The heritage value of the Eaglenest Portage Site lies in its contribution to understanding Middle and Late Prehistoric Period lifeways (hunting strategies, tool technology and settlement patterns) of people in northeastern Alberta.
The Eaglenest Portage Site was first recorded in 1975. At that time, testing indicated that it was one of the most productive prehistoric sites discovered in the Birch Mountain upland. More detailed investigation in 1976 and 1980 resulted in a rich cultural material assemblage comprised of 6,700 artifacts, including a variety of tools and projectile (arrow and spear) points. In addition, Historic Period artifacts associated with one or more cabins from the early 1900s were also identified at the site.
The projectile points recovered from the site are comparable to others found north of Lake Athabasca, in the central District of Mackenzie (Northwest Territories) and Fisherman Lake (Yukon Territory). Many of the projectile points resemble those of northern areas that have been identified with the Middle and Late Taltheilei Tradition.

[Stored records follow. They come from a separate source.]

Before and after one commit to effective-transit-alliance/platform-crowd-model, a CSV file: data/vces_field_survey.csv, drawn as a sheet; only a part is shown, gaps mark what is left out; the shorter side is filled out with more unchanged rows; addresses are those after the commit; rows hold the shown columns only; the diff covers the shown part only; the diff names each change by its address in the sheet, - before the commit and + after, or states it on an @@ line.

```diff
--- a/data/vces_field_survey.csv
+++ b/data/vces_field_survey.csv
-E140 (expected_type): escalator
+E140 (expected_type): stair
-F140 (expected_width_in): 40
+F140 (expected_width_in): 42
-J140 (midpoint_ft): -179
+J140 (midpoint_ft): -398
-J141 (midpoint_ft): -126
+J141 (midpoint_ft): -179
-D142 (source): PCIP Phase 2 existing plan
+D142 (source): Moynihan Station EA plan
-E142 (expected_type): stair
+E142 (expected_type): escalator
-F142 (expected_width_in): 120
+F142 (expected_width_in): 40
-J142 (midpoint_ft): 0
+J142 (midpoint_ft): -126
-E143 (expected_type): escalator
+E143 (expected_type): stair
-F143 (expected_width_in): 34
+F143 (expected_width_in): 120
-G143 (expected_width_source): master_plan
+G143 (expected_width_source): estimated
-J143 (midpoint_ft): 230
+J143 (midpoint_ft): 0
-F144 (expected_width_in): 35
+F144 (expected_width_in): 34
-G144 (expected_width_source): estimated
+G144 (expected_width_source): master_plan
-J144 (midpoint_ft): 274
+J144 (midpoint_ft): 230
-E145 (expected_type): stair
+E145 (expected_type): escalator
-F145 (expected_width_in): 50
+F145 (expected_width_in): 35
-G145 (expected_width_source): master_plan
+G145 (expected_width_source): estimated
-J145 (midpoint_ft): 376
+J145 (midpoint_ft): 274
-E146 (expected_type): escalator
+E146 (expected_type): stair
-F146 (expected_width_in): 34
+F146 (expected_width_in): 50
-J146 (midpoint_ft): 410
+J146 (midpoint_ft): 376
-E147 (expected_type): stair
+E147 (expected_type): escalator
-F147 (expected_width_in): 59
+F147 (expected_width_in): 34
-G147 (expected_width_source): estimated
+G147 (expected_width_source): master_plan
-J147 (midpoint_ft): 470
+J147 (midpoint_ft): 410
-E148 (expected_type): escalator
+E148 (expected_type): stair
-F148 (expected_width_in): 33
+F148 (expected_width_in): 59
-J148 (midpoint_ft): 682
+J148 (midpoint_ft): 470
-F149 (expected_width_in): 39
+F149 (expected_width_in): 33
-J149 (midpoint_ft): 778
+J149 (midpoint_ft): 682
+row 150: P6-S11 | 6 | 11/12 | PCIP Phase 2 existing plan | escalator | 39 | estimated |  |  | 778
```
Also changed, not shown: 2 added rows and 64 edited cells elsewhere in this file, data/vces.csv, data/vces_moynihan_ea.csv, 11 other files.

Evidence of material trade is also found among the artifacts, with the presence of materials such as obsidian and welded tuff. These may indicate that ancient people from the Eaglenest Portage Site had contact with areas or people of northern British Columbia (obsidian) and the Keele River in the Northwest Territories (welded tuff).
Source: Alberta Culture and Community Spirit, Historic Resources Management Branch (File: Des. 1236)
The character-defining elements of the Eaglenest Portage Site include:
- an extremely rich and varied series of prehistoric cultural assemblages that make the site critical in assisting with the interpretation of Middle and Late prehistoric technologies and lifeways in the northeastern boreal forest environments of Alberta;
- a relatively strategic physical location in the Birch Mountain depression which may have made it useful for a variety of subsistence activities, including the hunting of woodland bison and caribou and fishing;
- a large collection of tools and projectile points recovered from the site's cultural components during excavations, which is unique in the northeastern boreal forest and assists in defining the regional prehistoric cultural sequence for northeastern Alberta;.
- distribution of artifacts that occur in the form of activity 'clusters', which permit interpretation of the characteristics and spatial patterning of different individual subsistence activities through time and which may assist in the interpretation of other sites;
- the presence of more 'exotic' stone materials such as obsidian and welded tuff provide evidence of long-distance trade in materials, and contact of the people at Eaglenest Portage Site with others in northern British Columbia and the Yukon Territory.
Province of Alberta
Historical Resources Act
Provincial Historic Resource
Theme - Category and Type
- Peopling the Land
- People and the Environment
- Peopling the Land
- Migration and Immigration
- Peopling the Land
- Canada's Earliest Inhabitants
Function - Category and Type
Architect / Designer
Location of Supporting Documentation
Alberta Culture and Community Spirit, Historic Resources Management Branch, Old St. Stephen's College, 8820 - 112 Street, Edmonton, AB T6G 2P8 (File: Des. 1236)
Cross-Reference to Collection